═════ Data for this exercise

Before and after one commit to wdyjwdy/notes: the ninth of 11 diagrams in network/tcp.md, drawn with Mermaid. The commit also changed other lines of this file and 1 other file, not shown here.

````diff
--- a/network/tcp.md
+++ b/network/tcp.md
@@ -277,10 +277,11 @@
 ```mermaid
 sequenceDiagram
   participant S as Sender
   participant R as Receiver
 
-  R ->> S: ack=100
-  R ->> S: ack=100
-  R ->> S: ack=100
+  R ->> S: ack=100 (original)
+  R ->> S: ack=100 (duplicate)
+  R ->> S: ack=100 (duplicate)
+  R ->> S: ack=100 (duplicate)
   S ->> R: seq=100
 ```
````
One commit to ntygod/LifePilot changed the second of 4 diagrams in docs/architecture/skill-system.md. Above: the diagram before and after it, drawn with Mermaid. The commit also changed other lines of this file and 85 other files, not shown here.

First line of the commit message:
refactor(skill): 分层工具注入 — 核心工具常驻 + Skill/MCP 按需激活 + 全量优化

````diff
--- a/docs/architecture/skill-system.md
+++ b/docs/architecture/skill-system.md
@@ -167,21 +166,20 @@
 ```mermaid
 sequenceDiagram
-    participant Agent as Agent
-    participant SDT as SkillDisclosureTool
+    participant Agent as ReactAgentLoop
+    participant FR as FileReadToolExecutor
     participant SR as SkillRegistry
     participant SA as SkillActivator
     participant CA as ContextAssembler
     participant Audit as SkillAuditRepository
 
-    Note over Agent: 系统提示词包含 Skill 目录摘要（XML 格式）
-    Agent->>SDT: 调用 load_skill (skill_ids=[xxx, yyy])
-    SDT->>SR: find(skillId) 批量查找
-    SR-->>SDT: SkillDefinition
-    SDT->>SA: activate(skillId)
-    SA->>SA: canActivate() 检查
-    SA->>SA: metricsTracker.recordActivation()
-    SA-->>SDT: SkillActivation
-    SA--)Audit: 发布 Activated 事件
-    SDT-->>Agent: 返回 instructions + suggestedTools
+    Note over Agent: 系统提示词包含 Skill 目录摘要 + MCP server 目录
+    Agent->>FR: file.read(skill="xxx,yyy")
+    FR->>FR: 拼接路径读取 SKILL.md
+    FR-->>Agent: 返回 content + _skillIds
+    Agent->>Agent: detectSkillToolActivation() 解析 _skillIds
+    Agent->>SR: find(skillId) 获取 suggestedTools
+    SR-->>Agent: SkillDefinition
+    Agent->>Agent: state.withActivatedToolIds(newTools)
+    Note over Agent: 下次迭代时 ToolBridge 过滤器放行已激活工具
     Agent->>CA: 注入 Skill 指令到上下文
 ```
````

══════════

* [Required work]
How many lines in the records above contain the word "architecture"? State that number and nothing more.

* [Solution for this task]
3